The film follows two teen girls who escape from an asylum where they were committed for polar reasons. One is afraid of people, the other is looking too hard for sexual adventure. They fall in with a troupe of junkyard burlesque performers, hook up with a pickpocket, and then are lured into the sordid sexual explorations of a yuppie foursome (which includes a brief but powerful appearance by Rollin regular Brigitte Lahaie.) While the settings of this film are largely grey and urban and thus lacking in some of the setting allure of his earlier work, and the vampire element is missing, THE ESCAPEES is still an intriguing film and like so many of Rollin's movies, a bittersweet examination of his two heroines.
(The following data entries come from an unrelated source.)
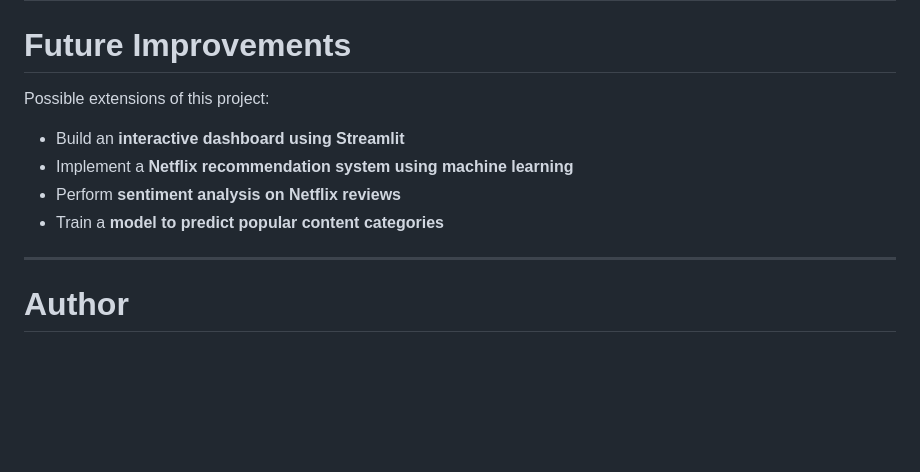
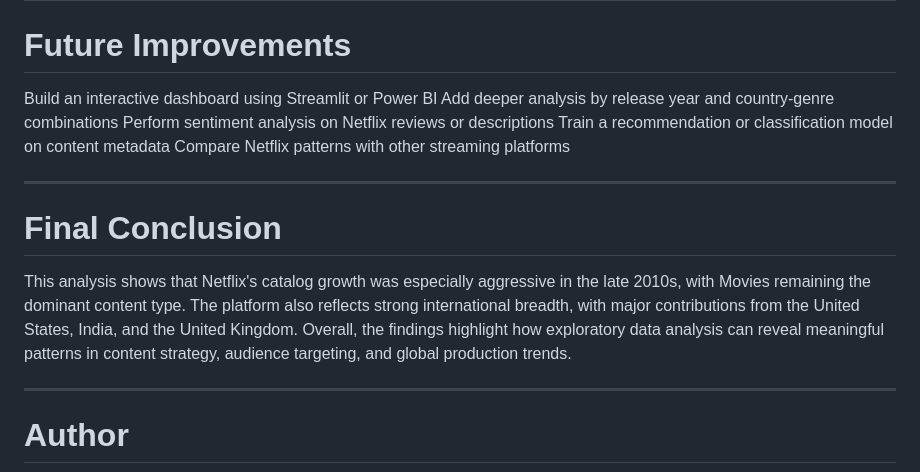
Before and after one commit to bindhusaahithi/Netflix-Analysis, a Markdown page: README.md, the part around the change. Drawn GitHub-style; blank space fills up the shorter version.

```diff
--- a/README.md
+++ b/README.md
@@ -235,12 +235,16 @@ Netflix-Analysis
 
 # Future Improvements
 
-Possible extensions of this project:
+Build an interactive dashboard using Streamlit or Power BI
+Add deeper analysis by release year and country-genre combinations
+Perform sentiment analysis on Netflix reviews or descriptions
+Train a recommendation or classification model on content metadata
+Compare Netflix patterns with other streaming platforms
 
-- Build an **interactive dashboard using Streamlit**
-- Implement a **Netflix recommendation system using machine learning**
-- Perform **sentiment analysis on Netflix reviews**
-- Train a **model to predict popular content categories**
+---
+
+# Final Conclusion
+This analysis shows that Netflix's catalog growth was especially aggressive in the late 2010s, with Movies remaining the dominant content type. The platform also reflects strong international breadth, with major contributions from the United States, India, and the United Kingdom. Overall, the findings highlight how exploratory data analysis can reveal meaningful patterns in content strategy, audience targeting, and global production trends.
 
 ---
 
```
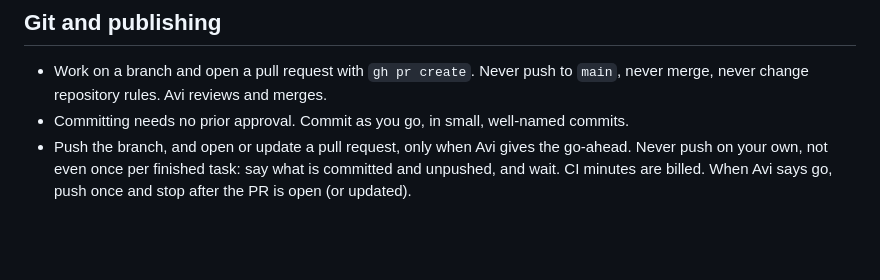
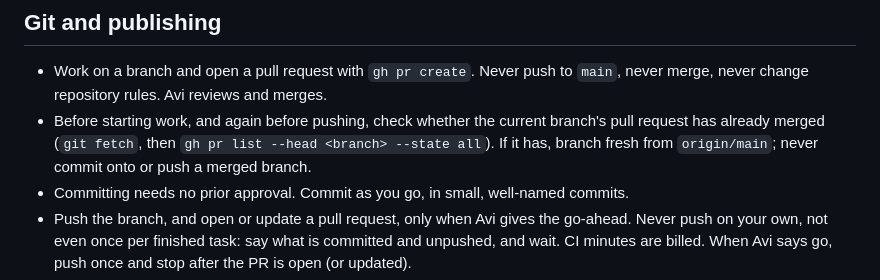
Before and after one commit to az-ld8-dems/cure-tracker, a Markdown page: CLAUDE.md, the part around the change. Drawn GitHub-style; blank space fills up the shorter version.

Commit message:
Tell agents to check whether a branch has merged before working or pushing
Co-Authored-By: Claude Sonnet 5.5 <noreply@anthropic.com>

```diff
--- a/CLAUDE.md
+++ b/CLAUDE.md
@@ -4,6 +4,7 @@ This repo is the ballot cure tracker for the LD8 Democrats: it assigns volunteer
 
 ## Git and publishing
 - Work on a branch and open a pull request with `gh pr create`. Never push to `main`, never merge, never change repository rules. Avi reviews and merges.
+- Before starting work, and again before pushing, check whether the current branch's pull request has already merged (`git fetch`, then `gh pr list --head <branch> --state all`). If it has, branch fresh from `origin/main`; never commit onto or push a merged branch.
 - Committing needs no prior approval. Commit as you go, in small, well-named commits.
 - Push the branch, and open or update a pull request, only when Avi gives the go-ahead. Never push on your own, not even once per finished task: say what is committed and unpushed, and wait. CI minutes are billed. When Avi says go, push once and stop after the PR is open (or updated).
 - The GitHub App cannot push under `.github/workflows/`. Put workflow drafts in `ci-proposed/`; Avi moves them. Give Avi the exact move commands, what to review, and anything to create by hand, in the conversation. Pin third-party actions by full commit SHA only when the SHA is verified, with minimal `permissions`. After Avi moves a file, delete its draft from `ci-proposed/`.
```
Its "underground" bar and burlesque scenes evoke some of the same offbeat feel of his earlier film THE DEMONIACS. Overall it is a bit uneven, and certainly not his strongest work, to be sure, but Rollin fans won't want to miss it.
The only thing of interest he produced in the 90's was 'Dracula's Fiancé'/ 'Fiancé of Dracula' (it was released under both titles), upping the gore and blood quotient and freakishness considerably, with positive results, something he averted in earlier efforts.
'The Escapees' suffers from a lack of cohesiveness, rudimentary and detestable characters, an even more incoherent storyline, a deeper lack of narrative and preposterous actions by its principals than usual - the subtle, dreamlike surrealism that presided over earlier efforts is noticeably absent, the herky-jerky vagabond vaudeville characters seem an odd fit in this mix, and the two female leads are missing the glue to hold one's attention for any length of time. As a fan of most of Rollin's films, I found this one impossible to sit still through, and as soon as I finished it I sold it on Ebay along with 'Killing Car', another Rollin vehicle (no pun intended) that missed the mark completely. Seek out his 70's film's and those 80's flicks referenced above for something more indicative of his better efforts.